NORFOLK, Va. – A 2010 Platte Canyon High School graduate and Bailey native is serving in the U.S. Navy with Helicopter Sea Combat Squadron Two at Naval Station Norfolk in Norfolk, Va.
Petty Officer 2nd Class Seth Brumaghin is a Naval aircrewman serving with the Fleet Angels, a versatile squadron that’s capable of completing a number of important missions for the Navy with the MH-60S Knighthawk helicopter.
A Naval aircrewman is responsible for flying in the helicopters for injury assessment and search and rescue if needed.
Brumaghin credits success in the Navy to many of the lessons learned growing up in Bailey.
“I was taught to never quit and to always persevere,” said Brumaghin. “I joined doing a different job originally. When I was able to change jobs, I had to work really hard and stick with it to achieve the goal I wanted.”
HSC-2 trains more than 1,500 pilots, aircrewmen and aviation students annually. Squadron members train those who will fly and maintain the MH-60S helicopter in a variety of missions, including fleet logistics support, medical evacuation, humanitarian assistance and disaster relief.
When flying the Knighthawk helicopter, members of the Fleet Angels search for surface ships, support special operations forces, conduct combat search and rescue missions, and perform other military operations around the world.
A key element of the Navy the nation needs is tied to the fact that the U.S. is a maritime nation, according to Navy officials, and that the nation’s prosperity is tied to the ability to operate freely on the world’s oceans. More than 70 percent of the Earth’s surface is covered by water; 80 percent of the world’s population lives close to a coast; and 90 percent of all global trade by volume travels by sea.
Brumaghin is playing an important part in America’s focus on rebuilding military readiness and strengthening alliances in support of National Defense Strategy.
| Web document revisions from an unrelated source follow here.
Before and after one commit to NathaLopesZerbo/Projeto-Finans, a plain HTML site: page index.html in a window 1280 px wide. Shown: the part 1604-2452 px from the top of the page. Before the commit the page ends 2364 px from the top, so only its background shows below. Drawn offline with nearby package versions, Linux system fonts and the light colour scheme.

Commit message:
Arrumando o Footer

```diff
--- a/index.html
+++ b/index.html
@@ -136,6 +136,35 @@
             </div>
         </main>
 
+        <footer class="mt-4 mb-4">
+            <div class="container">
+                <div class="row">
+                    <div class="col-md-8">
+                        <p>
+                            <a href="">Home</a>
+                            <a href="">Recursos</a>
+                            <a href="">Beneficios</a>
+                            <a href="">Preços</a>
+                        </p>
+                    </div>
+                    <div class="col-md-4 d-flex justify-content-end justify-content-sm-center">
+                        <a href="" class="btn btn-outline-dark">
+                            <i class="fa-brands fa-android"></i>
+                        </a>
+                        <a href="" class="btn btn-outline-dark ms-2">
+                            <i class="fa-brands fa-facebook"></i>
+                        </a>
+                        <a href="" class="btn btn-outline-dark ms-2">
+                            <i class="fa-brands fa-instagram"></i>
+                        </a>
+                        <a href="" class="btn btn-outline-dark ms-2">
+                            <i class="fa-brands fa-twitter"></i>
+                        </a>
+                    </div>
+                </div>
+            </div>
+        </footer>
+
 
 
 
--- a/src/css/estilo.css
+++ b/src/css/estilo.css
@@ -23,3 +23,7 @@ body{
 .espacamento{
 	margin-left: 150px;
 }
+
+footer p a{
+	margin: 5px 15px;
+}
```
“Our priorities center on people, capabilities and processes, and will be achieved by our focus on speed, value, results and partnerships,” said Secretary of the Navy Richard V. Spencer. “Readiness, lethality and modernization are the requirements driving these priorities.”
Though there are many ways for sailors to earn distinction in their command, community and career, Brumaghin is most proud of graduating from rescue swimmer school.
“I had always known rescue swimmers and knew what they did was the job I wanted,” said Brumaghin. “When I made it through the school, it was a good feeling to know I was able to do the job I desired.”
Serving in the Navy is a continuing tradition of military service for Brumaghin, who has military ties with family members who have previously served. Brumaghin is honored to carry on the family tradition.
“My dad was in the Army, and my brother is in the Air Force,” said Brumaghin. “It’s in my blood to serve. I always knew I wanted to join.”
As a member of one of the U.S. Navy’s most relied-upon assets, Brumaghin and other sailors know they are part of a legacy that will last beyond their lifetimes providing the Navy that the nation needs.
“Serving in the Navy is a job I really enjoy doing,” added Brumaghin. “I have an exciting job where I get to fly and finally do something I love. I like being able to help others, it is a good feeling.”